"We typically stop on school trips here," he informed me, "and look at the permanent collection. Sometimes we'll look at a special collection."
"Special exhibition," his wife corrected him, with a distracted air.
"[The students] like the color," he continued, " And they definitely relate to people. They talk about the fact that the lady's face is not completely seen. The kids think there's just been a fight. The kids like trying to figure out what's going on between the characters. I don't know if they get it or not. I don't even know what it is. They sense there is some strain in the relationship. Just as they get what's going on between their parents on an emotional level if not the details. They like to bring in the fact that we're eavesdropping."
"Voyeurism," his wife offered.
"They don't use that word," he objected.
"Of course," she spat. "They wouldn't."
I felt suddenly as uncomfortable around these two as I did in front of the couple in the painting. Or as I might have in the presence of Hopper and his wife Jo.
The man continued, "I sure enjoy his work. I'd like to see more." He suddenly squinted hard at the painting. "Is that a mirror?" he asked, and I wondered for a second whether he meant of his and her relationship. Then I saw a small square on the back wall of the room in the painting.
"Do you feel isolated like the characters in the painting?" I asked.
The woman barked out a laugh. "Is that a typical marriage? Yeah," she sighed, "that's a typical marriage. I couldn't do it." It took me a second to realize she didn't mean make a marriage work.
"Oh, so you're a painter?"
"Yes." She used her middle finger to wisp away her hair from her face. "I studied Art History and Art Studio. And this is a very good painting.
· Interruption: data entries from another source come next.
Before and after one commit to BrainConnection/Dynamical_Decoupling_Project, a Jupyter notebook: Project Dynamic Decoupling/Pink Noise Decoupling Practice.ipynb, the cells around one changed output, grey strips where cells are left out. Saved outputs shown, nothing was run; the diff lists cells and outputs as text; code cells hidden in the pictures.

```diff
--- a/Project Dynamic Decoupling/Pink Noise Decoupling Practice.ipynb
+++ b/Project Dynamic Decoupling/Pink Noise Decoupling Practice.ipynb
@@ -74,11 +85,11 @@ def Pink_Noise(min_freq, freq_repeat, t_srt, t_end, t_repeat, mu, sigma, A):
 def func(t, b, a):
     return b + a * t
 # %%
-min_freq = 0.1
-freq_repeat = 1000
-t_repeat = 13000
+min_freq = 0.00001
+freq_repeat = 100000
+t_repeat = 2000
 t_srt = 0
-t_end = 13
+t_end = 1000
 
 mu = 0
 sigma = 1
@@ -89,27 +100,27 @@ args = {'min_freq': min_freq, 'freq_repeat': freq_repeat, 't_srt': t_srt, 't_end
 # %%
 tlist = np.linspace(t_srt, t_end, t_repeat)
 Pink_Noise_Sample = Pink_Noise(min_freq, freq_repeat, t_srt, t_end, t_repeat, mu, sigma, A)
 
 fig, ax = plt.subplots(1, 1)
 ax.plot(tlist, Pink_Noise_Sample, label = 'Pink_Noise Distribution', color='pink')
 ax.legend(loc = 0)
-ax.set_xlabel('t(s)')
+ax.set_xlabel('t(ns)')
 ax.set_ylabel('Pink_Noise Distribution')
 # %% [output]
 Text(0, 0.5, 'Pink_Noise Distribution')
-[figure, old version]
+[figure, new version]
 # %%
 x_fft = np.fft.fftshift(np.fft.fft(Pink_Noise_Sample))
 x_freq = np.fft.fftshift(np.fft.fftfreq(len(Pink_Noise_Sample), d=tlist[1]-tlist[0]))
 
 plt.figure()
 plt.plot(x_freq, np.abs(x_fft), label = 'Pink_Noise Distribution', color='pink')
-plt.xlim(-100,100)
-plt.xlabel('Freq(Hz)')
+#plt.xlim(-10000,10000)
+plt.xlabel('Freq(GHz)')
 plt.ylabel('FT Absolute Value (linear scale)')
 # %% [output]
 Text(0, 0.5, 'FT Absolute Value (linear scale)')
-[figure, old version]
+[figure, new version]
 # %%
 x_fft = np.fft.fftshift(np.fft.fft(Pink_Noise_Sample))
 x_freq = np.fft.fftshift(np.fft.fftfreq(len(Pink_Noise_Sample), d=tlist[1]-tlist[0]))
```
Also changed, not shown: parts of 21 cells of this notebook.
People in a small room and dressed for a night out."
"For it to relate to Nebraska," the man said, "I think that would have to be a farm window."
"It's much more urban than here," she concurred.
"The setting is," he stressed, "but the relationship..."
Sensing another battle developing, I thanked them for their time.